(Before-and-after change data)
[Start of Attachment]
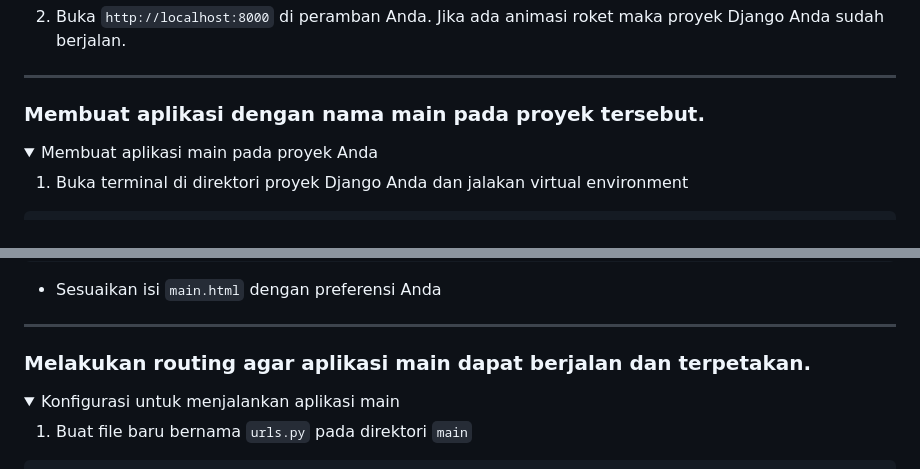
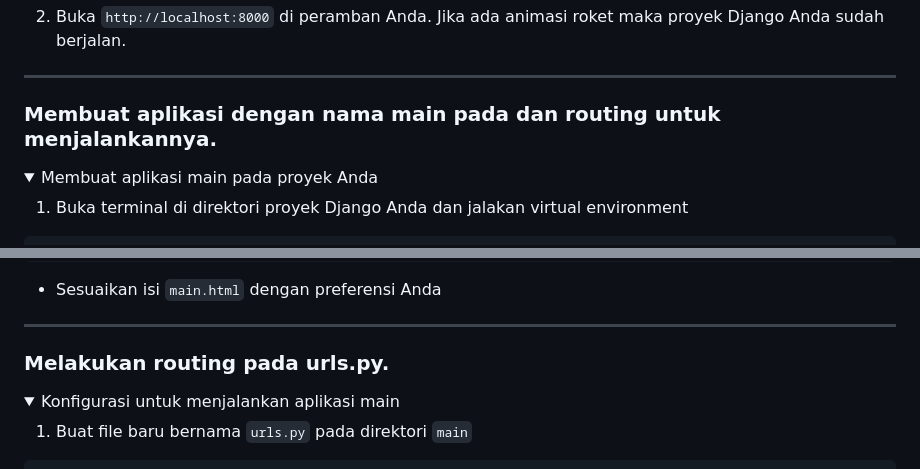
Before and after one commit to aryakdaniswara/inventory-manager, a Markdown page: README.md, 2 parts joined by grey strips. Drawn GitHub-style; folded sections open.

```diff
--- a/README.md
+++ b/README.md
@@ -63,7 +63,7 @@ python manage.py runserver
 </details>
 
 ---
-### Membuat aplikasi dengan nama main pada proyek tersebut.
+### Membuat aplikasi dengan nama main pada dan routing untuk menjalankannya.
 <details>
 <summary> Membuat aplikasi main pada proyek Anda </summary>
 
@@ -116,7 +116,7 @@ INSTALLED_APPS = [
 </details>
 
 ---
-### Melakukan routing agar aplikasi main dapat berjalan dan terpetakan.
+### Melakukan routing pada urls.py.
 <details>
 <summary> Konfigurasi untuk menjalankan aplikasi main </summary>
 
```
Also changed, not shown: other parts of README.md (+39 -1 lines).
[End of Attachment]
• Problem to solve: Reproduce every line above containing "pada".

• Output for this task:
-### Membuat aplikasi dengan nama main pada proyek tersebut.
+### Membuat aplikasi dengan nama main pada dan routing untuk menjalankannya.
 <summary> Membuat aplikasi main pada proyek Anda </summary>
+### Melakukan routing pada urls.py.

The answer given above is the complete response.